Problem to solve:
Return every line of the records that includes the string "flex".

Records shown:
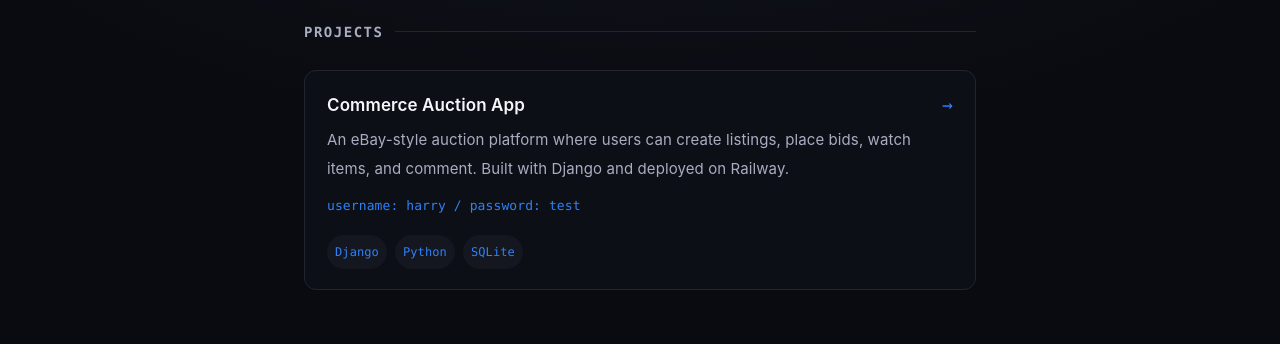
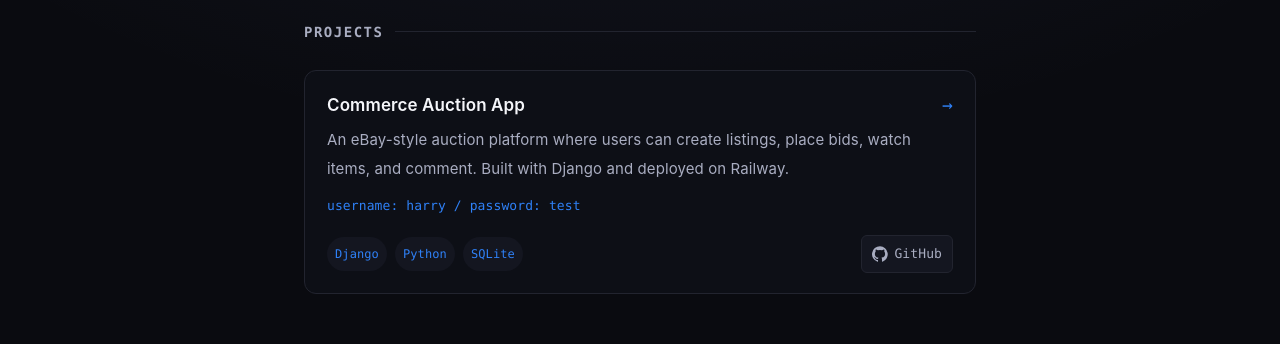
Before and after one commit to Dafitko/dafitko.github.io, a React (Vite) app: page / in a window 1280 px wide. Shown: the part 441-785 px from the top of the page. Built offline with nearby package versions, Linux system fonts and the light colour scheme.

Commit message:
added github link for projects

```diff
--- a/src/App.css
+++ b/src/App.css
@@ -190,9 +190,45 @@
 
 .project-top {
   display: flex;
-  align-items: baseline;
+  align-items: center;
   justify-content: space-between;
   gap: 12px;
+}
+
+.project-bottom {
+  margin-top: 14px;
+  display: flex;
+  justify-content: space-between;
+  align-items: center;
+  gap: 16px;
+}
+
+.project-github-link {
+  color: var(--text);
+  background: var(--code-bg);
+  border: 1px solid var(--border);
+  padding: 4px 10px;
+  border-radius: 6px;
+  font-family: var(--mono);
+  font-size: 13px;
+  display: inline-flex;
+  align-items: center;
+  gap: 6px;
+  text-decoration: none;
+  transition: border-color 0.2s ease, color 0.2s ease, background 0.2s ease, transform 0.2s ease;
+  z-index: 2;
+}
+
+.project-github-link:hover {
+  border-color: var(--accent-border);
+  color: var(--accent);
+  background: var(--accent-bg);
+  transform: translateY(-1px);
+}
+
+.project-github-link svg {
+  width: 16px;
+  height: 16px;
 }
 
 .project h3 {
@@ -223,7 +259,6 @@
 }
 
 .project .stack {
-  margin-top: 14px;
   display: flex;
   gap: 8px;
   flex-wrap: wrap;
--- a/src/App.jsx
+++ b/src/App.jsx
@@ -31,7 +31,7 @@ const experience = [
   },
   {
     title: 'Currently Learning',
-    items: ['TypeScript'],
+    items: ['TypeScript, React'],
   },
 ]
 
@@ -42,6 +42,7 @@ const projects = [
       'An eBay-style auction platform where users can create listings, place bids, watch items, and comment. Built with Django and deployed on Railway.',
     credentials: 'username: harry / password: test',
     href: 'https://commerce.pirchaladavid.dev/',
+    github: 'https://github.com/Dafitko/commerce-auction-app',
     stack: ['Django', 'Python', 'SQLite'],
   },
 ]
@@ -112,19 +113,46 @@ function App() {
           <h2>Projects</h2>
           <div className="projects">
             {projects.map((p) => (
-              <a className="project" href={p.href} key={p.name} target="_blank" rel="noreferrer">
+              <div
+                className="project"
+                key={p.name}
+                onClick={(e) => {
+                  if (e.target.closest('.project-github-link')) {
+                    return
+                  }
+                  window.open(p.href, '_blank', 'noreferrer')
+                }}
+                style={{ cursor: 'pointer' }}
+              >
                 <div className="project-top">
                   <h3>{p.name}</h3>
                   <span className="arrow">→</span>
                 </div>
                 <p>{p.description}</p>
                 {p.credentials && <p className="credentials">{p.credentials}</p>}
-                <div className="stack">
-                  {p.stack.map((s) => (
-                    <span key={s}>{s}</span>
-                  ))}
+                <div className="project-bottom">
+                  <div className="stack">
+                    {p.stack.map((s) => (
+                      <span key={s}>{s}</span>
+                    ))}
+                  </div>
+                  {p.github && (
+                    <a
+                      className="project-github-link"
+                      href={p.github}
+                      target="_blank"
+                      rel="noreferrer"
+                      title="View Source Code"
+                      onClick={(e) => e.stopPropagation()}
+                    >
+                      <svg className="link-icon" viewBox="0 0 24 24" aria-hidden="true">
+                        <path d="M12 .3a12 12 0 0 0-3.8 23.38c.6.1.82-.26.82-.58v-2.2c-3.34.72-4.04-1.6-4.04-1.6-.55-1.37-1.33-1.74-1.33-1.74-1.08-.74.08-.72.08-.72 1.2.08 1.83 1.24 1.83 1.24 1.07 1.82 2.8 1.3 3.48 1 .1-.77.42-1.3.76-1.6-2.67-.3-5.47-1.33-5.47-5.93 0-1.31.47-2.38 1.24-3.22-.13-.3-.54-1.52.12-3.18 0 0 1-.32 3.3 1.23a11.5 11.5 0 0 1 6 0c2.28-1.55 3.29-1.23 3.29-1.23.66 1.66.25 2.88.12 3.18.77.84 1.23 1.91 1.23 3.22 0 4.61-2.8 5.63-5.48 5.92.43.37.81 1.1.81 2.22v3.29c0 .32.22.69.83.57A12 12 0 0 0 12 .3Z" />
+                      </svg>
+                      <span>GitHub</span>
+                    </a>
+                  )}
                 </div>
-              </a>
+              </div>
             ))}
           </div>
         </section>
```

Task solution:
   display: flex;
+  display: flex;
+  display: inline-flex;
   display: flex;
   flex-wrap: wrap;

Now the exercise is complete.